- [EXERCISE INPUTS]
* * * * * * *
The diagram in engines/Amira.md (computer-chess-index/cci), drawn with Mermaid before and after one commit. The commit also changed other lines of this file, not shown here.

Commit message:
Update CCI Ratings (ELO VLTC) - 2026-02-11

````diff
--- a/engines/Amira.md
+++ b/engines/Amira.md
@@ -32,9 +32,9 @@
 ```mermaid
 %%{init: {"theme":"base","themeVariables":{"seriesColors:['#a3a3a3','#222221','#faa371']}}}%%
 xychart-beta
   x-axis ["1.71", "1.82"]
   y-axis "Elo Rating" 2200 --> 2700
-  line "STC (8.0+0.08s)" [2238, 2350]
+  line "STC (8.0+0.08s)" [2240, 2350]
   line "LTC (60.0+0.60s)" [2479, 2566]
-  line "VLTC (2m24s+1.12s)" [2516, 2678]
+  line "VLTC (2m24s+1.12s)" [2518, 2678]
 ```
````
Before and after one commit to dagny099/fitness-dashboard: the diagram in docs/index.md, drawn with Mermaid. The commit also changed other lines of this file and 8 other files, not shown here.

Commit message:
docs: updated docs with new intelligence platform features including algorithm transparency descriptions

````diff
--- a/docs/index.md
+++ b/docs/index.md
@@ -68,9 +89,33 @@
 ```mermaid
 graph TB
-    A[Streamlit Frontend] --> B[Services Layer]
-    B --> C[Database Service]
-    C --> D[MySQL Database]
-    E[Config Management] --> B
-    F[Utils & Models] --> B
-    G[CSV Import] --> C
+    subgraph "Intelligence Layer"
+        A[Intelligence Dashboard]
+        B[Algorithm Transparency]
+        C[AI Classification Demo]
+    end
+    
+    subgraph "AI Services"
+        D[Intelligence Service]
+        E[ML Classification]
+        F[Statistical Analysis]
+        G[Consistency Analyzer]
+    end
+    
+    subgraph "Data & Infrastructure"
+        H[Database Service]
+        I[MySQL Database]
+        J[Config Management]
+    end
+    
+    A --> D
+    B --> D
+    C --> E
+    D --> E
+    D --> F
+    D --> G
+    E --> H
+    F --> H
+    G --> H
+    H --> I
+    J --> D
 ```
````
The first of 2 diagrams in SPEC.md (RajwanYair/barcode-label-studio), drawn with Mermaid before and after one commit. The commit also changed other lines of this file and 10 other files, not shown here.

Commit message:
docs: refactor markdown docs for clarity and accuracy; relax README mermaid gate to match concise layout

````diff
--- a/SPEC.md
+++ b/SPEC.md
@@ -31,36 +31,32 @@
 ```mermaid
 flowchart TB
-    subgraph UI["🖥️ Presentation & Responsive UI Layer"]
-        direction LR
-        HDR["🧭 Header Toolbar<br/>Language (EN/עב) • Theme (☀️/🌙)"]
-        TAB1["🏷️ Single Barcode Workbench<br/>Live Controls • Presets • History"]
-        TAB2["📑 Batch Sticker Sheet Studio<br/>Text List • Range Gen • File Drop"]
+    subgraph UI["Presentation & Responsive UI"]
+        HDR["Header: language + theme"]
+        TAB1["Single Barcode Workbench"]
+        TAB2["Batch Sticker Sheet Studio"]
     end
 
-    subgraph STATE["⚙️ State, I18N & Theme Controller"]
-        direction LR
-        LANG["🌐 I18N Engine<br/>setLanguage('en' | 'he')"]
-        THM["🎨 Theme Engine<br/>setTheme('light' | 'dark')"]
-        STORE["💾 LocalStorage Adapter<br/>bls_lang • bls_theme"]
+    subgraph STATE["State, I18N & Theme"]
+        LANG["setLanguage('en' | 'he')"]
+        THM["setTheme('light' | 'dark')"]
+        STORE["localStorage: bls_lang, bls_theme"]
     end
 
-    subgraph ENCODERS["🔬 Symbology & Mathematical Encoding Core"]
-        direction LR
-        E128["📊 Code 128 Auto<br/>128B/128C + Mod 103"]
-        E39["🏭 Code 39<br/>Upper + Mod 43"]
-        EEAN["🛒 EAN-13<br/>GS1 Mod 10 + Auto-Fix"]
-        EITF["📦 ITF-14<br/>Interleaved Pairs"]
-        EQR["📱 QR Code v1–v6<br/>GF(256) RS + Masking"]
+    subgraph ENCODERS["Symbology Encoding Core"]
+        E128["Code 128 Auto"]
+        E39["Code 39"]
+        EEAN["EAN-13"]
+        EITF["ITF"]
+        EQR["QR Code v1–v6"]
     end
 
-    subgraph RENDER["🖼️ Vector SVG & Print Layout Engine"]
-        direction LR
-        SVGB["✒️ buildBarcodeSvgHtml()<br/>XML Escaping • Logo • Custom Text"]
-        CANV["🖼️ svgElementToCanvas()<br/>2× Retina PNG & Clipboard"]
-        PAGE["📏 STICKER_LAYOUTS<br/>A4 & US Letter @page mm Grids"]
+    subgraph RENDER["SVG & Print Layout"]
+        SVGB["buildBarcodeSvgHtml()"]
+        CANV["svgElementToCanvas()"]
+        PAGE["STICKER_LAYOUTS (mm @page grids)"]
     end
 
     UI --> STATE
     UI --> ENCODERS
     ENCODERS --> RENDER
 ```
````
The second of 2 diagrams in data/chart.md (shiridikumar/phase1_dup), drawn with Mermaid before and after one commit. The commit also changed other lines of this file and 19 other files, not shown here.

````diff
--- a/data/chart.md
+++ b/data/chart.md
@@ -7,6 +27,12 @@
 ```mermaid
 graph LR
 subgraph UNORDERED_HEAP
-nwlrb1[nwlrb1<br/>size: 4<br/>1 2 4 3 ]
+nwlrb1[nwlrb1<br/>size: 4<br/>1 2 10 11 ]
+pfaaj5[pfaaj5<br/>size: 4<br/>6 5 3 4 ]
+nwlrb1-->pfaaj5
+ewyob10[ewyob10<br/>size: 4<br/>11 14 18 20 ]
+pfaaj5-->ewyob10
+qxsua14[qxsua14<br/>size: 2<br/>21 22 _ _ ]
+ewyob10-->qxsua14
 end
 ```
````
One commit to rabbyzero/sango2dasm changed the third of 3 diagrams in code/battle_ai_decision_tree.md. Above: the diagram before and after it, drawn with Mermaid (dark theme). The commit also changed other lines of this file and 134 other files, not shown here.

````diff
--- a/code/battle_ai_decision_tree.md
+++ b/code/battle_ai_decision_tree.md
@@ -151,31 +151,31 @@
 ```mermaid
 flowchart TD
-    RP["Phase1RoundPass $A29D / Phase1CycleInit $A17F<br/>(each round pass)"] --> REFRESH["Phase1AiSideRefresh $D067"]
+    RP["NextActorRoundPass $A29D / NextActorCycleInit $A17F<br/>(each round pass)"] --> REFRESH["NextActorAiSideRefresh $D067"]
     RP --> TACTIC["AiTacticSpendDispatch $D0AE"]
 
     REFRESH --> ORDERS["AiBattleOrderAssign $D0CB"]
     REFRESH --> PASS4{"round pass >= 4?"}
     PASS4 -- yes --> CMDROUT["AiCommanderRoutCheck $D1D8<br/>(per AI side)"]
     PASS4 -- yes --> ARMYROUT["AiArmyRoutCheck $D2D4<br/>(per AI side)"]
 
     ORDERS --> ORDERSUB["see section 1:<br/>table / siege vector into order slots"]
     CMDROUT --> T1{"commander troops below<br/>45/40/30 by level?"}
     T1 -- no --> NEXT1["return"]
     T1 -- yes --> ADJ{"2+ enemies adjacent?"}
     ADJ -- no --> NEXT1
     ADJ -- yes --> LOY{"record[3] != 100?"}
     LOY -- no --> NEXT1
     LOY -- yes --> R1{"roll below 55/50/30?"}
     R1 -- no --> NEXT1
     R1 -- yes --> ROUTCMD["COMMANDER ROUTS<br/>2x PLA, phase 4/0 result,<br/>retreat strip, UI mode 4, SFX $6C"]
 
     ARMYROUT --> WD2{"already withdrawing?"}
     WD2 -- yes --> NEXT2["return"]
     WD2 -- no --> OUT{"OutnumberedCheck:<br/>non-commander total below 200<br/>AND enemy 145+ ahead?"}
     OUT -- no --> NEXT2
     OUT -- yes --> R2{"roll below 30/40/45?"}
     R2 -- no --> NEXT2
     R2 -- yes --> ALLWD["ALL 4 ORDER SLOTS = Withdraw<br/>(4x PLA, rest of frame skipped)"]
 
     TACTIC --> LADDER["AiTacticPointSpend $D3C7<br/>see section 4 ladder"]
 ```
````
* * * * * * *
- [EXERCISE BRIEF] Reproduce every line of the material above that has the string "return".

- [SOLUTION TO THIS EXERCISE]
     T1 -- no --> NEXT1["return"]
     WD2 -- yes --> NEXT2["return"]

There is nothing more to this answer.